Suppose you believe you or a loved one have been harmed by toxic exposure from contaminated water at Camp Lejeune. In that case, you must contact a lawyer immediately. There are somewhat complicated eligibility requirements. It takes time to gather evidence and information to support your claim, especially since the exposure happened long ago. There is also only a two-year period available to file, which ends in August 2024.
Even if you don’t have a current diagnosis, there still may be potential for an illness to develop. Drinking water at the base could have serious consequences. The PACT Act gives a path to claim relief from damages, not only for Veterans and their families but also contractor personnel and their families.
Awards for damages could be considered for:
- Health care
- Lost wages
- Pain and suffering
- Declining enjoyment of life and earning capacity
What to Look For in a Camp Lejeune Lawyer
Before committing to a law firm, be sure they:
- Have experience working with those exposed to toxins on military bases
- Are accredited and able to practice law in North Carolina
- Have experience and extensive knowledge of this bill and how it impacts civilians
How can Hill & Ponton Help You?
Hill & Ponton has decades of experience helping military veterans and their families with Veteran disability law cases. We know Veterans and understand the medical evidence needed to fight for VA appeals.
The difference in litigation for Camp Lejeune toxic exposure survivors and family members is that the claim filed in this suit will not be a VA disability claim; it is trial law.
For that reason, Hill & Ponton has selected Bell Legal Group to co-counsel with us after an extensive vetting process.
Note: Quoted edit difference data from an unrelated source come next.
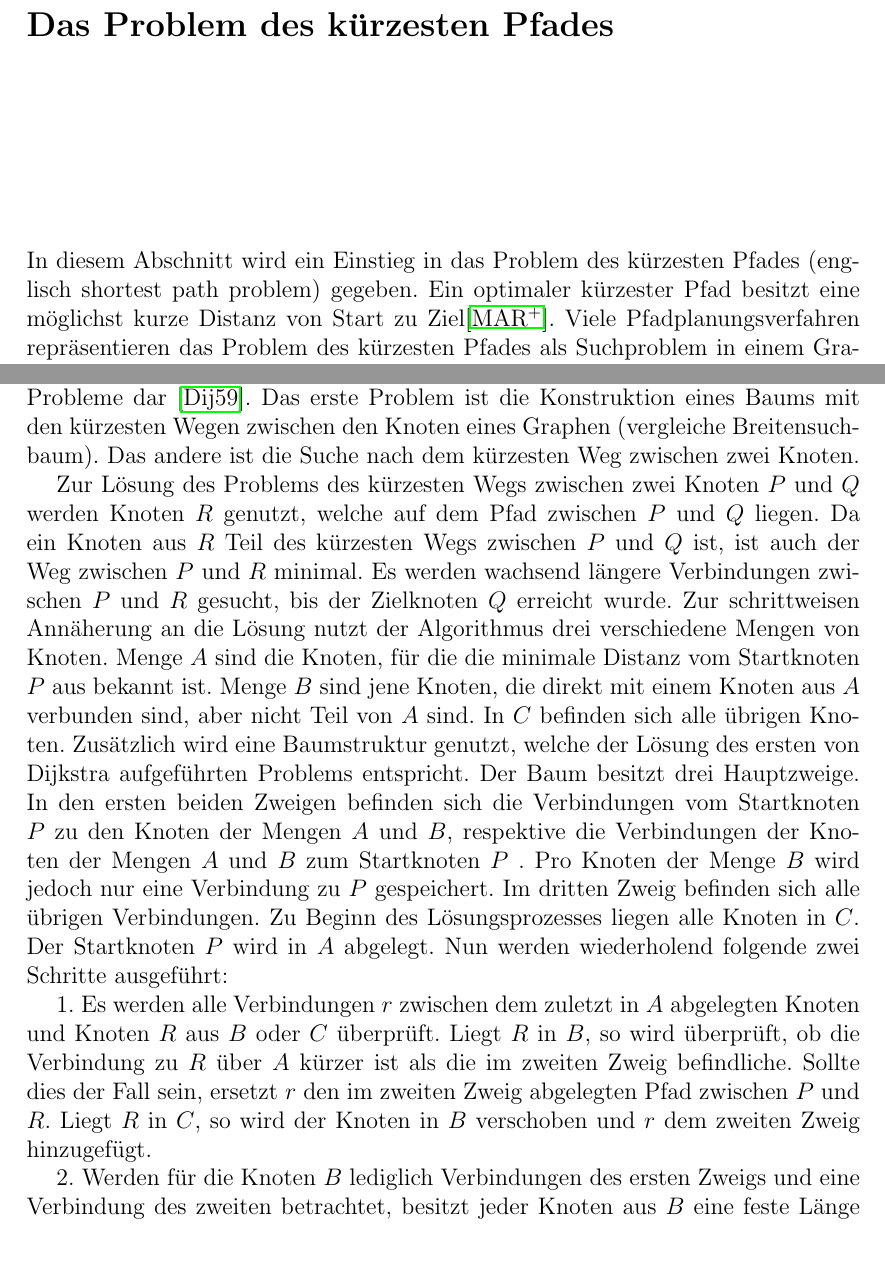
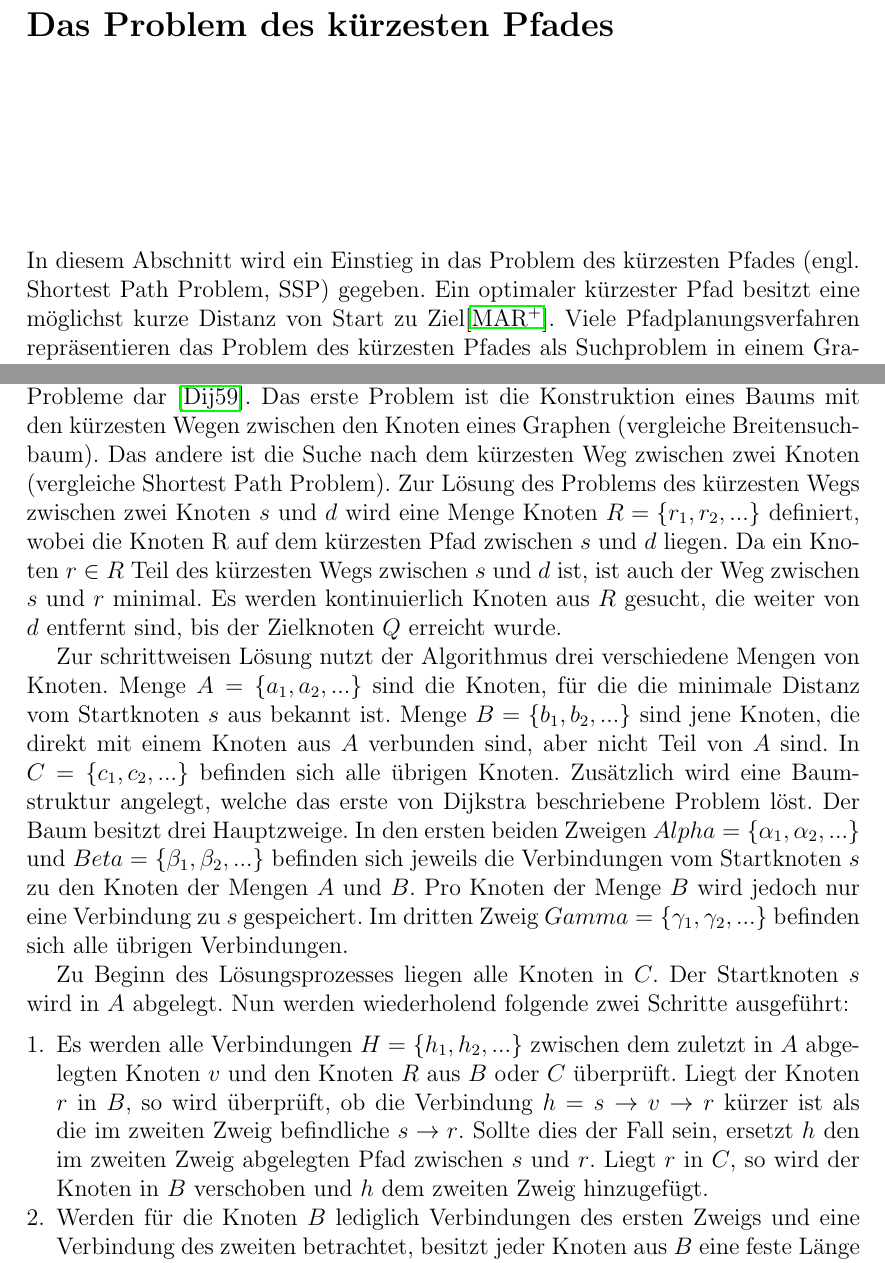
Before and after one commit to Handkock/wa2020_pathplanning, a LaTeX thesis (wa20202_vorlage.tex, which reads chapters/Informierte_Uninformierte.tex, chapters/ShortestPathProblem.tex): two parts of pages 5 and 9 of 15, joined at a grey line, cut so that both start at the same text. Compiled offline with pdfLaTeX.

Commit message:
Update Dijkstra und Kommentar

```diff
--- a/chapters/Informierte_Uninformierte.tex
+++ b/chapters/Informierte_Uninformierte.tex
@@ -38,25 +38,19 @@ Tiefensuche genauso wie die Breitensuche kann die Zusammenhangskomponenten eines
 
 \subsection{Der Algorithmus von Dijkstra}
 %todo am besten auch schrittweise oder so machen, dass man die Punkte aus dem Kotext unterscheiden kann
-In seiner Arbeit „Two Problems in Connexion with Graphs“ stellt Dijkstra zwei Probleme dar \cite{Dijkstra.1959}. Das erste Problem ist die Konstruktion eines Baums mit den kürzesten Wegen zwischen den Knoten eines Graphen (vergleiche Breitensuchbaum). Das andere ist die Suche nach dem kürzesten Weg zwischen zwei Knoten.
+In seiner Arbeit „Two Problems in Connexion with Graphs“ stellt Dijkstra zwei Probleme dar \cite{Dijkstra.1959}. Das erste Problem ist die Konstruktion eines Baums mit den kürzesten Wegen zwischen den Knoten eines Graphen (vergleiche Breitensuchbaum). Das andere ist die Suche nach dem kürzesten Weg zwischen zwei Knoten (vergleiche Shortest Path Problem).
+Zur Lösung des Problems des kürzesten Wegs zwischen zwei Knoten $s$ und $d$ wird eine Menge Knoten $R = \{r_1, r_2, ...\}$ definiert, wobei die Knoten R auf dem kürzesten Pfad zwischen $s$ und $d$ liegen. %$R \in min(s \rightarrow d)$ ?
+Da ein Knoten $r \in R$ Teil des kürzesten Wegs zwischen $s$ und $d$ ist, ist auch der Weg zwischen $s$ und $r$ minimal. Es werden kontinuierlich Knoten aus $R$ gesucht, die weiter von $d$ entfernt sind, bis der Zielknoten $Q$ erreicht wurde.
 
-Zur Lösung des Problems des kürzesten Wegs zwischen zwei Knoten $P$ und $Q$
-%todo warum hier P und Q und davor s und d ?
-werden Knoten $R$ %todo = {r1, r2, ...}
-genutzt, welche auf dem Pfad zwischen $P$ und $Q$ liegen. Da ein Knoten %todo r el R
-aus $R$ Teil des kürzesten Wegs zwischen $P$ und $Q$ ist, ist auch der Weg zwischen $P$ und $R$ minimal. Es werden wachsend längere Verbindungen zwischen $P$ und $R$ gesucht, bis der Zielknoten $Q$ erreicht wurde. %todo am besten präziser die r und R beschreiben, wobei r teil von R ist, hier ist wirklich unklar ist: was ist was
-Zur schrittweisen Annäherung an die Lösung nutzt der Algorithmus drei %todo warum Annäherung
-verschiedene Mengen von Knoten. Menge $A$ sind die Knoten, für die die minimale Distanz vom Startknoten $P$ aus bekannt ist. Menge $B$ sind jene Knoten, die direkt mit einem Knoten aus $A$ verbunden sind, aber nicht Teil von $A$ sind. In $C$ befinden sich alle übrigen Knoten. %todo am besten auch Als Mengen definieren, so ist alles klarer
-Zusätzlich wird eine Baumstruktur genutzt, welche der Lösung des ersten von Dijkstra aufgeführten Problems entspricht. %todo vielleicht: einfach löst ?
-Der Baum besitzt drei Hauptzweige. In den ersten beiden Zweigen befinden sich die Verbindungen vom Startknoten $P$ zu den Knoten der Mengen $A$ und $B$, respektive die Verbindungen der Knoten der Mengen $A$ und $B$ zum Startknoten $P$ . Pro Knoten der Menge $B$ wird jedoch nur eine Verbindung zu $P$ gespeichert. Im dritten Zweig befinden sich alle übrigen Verbindungen.
-Zu Beginn des Lösungsprozesses liegen alle Knoten in $C$. Der Startknoten $P$ wird in $A$ abgelegt. Nun werden wiederholend folgende zwei Schritte ausgeführt:
+Zur schrittweisen Lösung nutzt der Algorithmus drei verschiedene Mengen von Knoten. Menge $A = \{a_1, a_2, ...\}$ sind die Knoten, für die die minimale Distanz vom Startknoten $s$ aus bekannt ist. Menge $B = \{b_1, b_2, ...\}$ sind jene Knoten, die direkt mit einem Knoten aus $A$ verbunden sind, aber nicht Teil von $A$ sind. In $C = \{c_1, c_2, ...\}$ befinden sich alle übrigen Knoten.
+Zusätzlich wird eine Baumstruktur angelegt, welche das erste von Dijkstra beschriebene Problem löst. Der Baum besitzt drei Hauptzweige. In den ersten beiden Zweigen $Alpha = \{\alpha_1, \alpha_2, ...\}$ und $Beta = \{\beta_1, \beta_2, ...\}$ befinden sich jeweils die Verbindungen vom Startknoten $s$ zu den Knoten der Mengen $A$ und $B$. Pro Knoten der Menge $B$ wird jedoch nur eine Verbindung zu $s$ gespeichert. Im dritten Zweig $Gamma = \{\gamma_1, \gamma_2, ...\}$ befinden sich alle übrigen Verbindungen.
 
-
-1.	Es werden alle Verbindungen $r$ zwischen dem zuletzt in $A$ abgelegten Knoten und Knoten $R$ aus $B$ oder $C$ überprüft. Liegt $R$ in $B$, so wird überprüft, ob die Verbindung zu $R$ über $A$ kürzer ist als die im zweiten Zweig befindliche. Sollte dies der Fall sein, ersetzt $r$ den im zweiten Zweig abgelegten Pfad zwischen $P$ und $R$. Liegt $R$ in $C$, so wird der Knoten in $B$ verschoben und $r$ dem zweiten Zweig hinzugefügt.
-
-
-2.	Werden für die Knoten $B$ lediglich Verbindungen des ersten Zweigs und eine Verbindung des zweiten betrachtet, besitzt jeder Knoten aus $B$ eine feste Länge zu $P$. Der Knoten aus $B$ mit der kürzesten Distanz zu $P$ wird nach $A$ verschoben und seine Verbindung im ersten Zweig des Baums abgelegt.
-Diese Schritte werden so lange wiederholt bis Zielknoten $Q$ in $A$ verschoben wurde.
+Zu Beginn des Lösungsprozesses liegen alle Knoten in $C$. Der Startknoten $s$ wird in $A$ abgelegt. Nun werden wiederholend folgende zwei Schritte ausgeführt:
+\begin{itemize}
+	\item[1.] Es werden alle Verbindungen $H = \{h_1, h_2, ...\}$ zwischen dem zuletzt in $A$ abgelegten Knoten $v$ und den Knoten $R$ aus $B$ oder $C$ überprüft. Liegt der Knoten $r$ in $B$, so wird überprüft, ob die Verbindung $h = s \rightarrow v \rightarrow r$ kürzer ist als die im zweiten Zweig befindliche $s \rightarrow r$. Sollte dies der Fall sein, ersetzt $h$ den im zweiten Zweig abgelegten Pfad zwischen $s$ und $r$. Liegt $r$ in $C$, so wird der Knoten in $B$ verschoben und $h$ dem zweiten Zweig hinzugefügt.
+	\item[2.] Werden für die Knoten $B$ lediglich Verbindungen des ersten Zweigs und eine Verbindung des zweiten betrachtet, besitzt jeder Knoten aus $B$ eine feste Länge zu $s$. Der Knoten aus $B$ mit der kürzesten Distanz zu $s$ wird nach $A$ verschoben und seine Verbindung im ersten Zweig des Baums abgelegt.
+\end{itemize}
+Diese Schritte werden so lange wiederholt bis Zielknoten $d$ in $A$ verschoben wurde.
 
 Der Algorithmus hat eine Komplexität von $O(n^2)$ \cite{Madkour.2017}. Deshalb schlugen Fredman und Tarjan 1984 die Nutzung eines Fibonacci Heaps zur Verbesserung des Dijkstra Algorithmus vor \cite{Fredman.1987}. Unter Anwendung eines solche F-Heaps stellt der Dijkstra Algorithmus den asymptotisch schnellsten bekannten Algorithmus zur Lösung des Shortest Path Problems in gerichteten Graphen dar \cite{Schmitz.2019}.  Die Komplexität beträgt $O(n\ log\ n + m)$ \cite{Madkour.2017}. %todo n und m unterscheiden ?
 
--- a/chapters/ShortestPathProblem.tex
+++ b/chapters/ShortestPathProblem.tex
@@ -1,6 +1,6 @@
 \chapter{Das Problem des kürzesten Pfades}
 
-In diesem Abschnitt wird ein Einstieg in das Problem des kürzesten Pfades (englisch shortest path problem) gegeben. Ein optimaler kürzester Pfad besitzt eine möglichst kurze Distanz von Start zu Ziel\cite{Madkour.2017}. Viele Pfadplanungsverfahren repräsentieren das Problem des kürzesten Pfades als Suchproblem in einem Graphen[?A Comprehensive Study on Pathfinding Techniques for Robotics and Video Games]. %todo umformulieren, weil keine Quelle vorhanden, vlt. viele Pfadplanungsverfahren lassen sich einfach auf das graph zurückzuführen
+In diesem Abschnitt wird ein Einstieg in das Problem des kürzesten Pfades (engl. Shortest Path Problem, SSP) gegeben. Ein optimaler kürzester Pfad besitzt eine möglichst kurze Distanz von Start zu Ziel\cite{Madkour.2017}. Viele Pfadplanungsverfahren repräsentieren das Problem des kürzesten Pfades als Suchproblem in einem Graphen[?A Comprehensive Study on Pathfinding Techniques for Robotics and Video Games]. %todo umformulieren, weil keine Quelle vorhanden, vlt. viele Pfadplanungsverfahren lassen sich einfach auf das graph zurückzuführen
 
 \section{Begriffsdefinitionen}
 
```
Also changed, not shown: chapters/ShortestPathProblem.tex (2 more changed lines).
By serving as co-counsel for your case with The Bell Law Group, our experience collecting evidence to support your claim with their experience with trial law, provides an all-star team that you can trust in fighting for you and your family’s best interest.
We are sorry that this post was not as useful for you!
Help us improve this post!
Tell us how we can improve this post?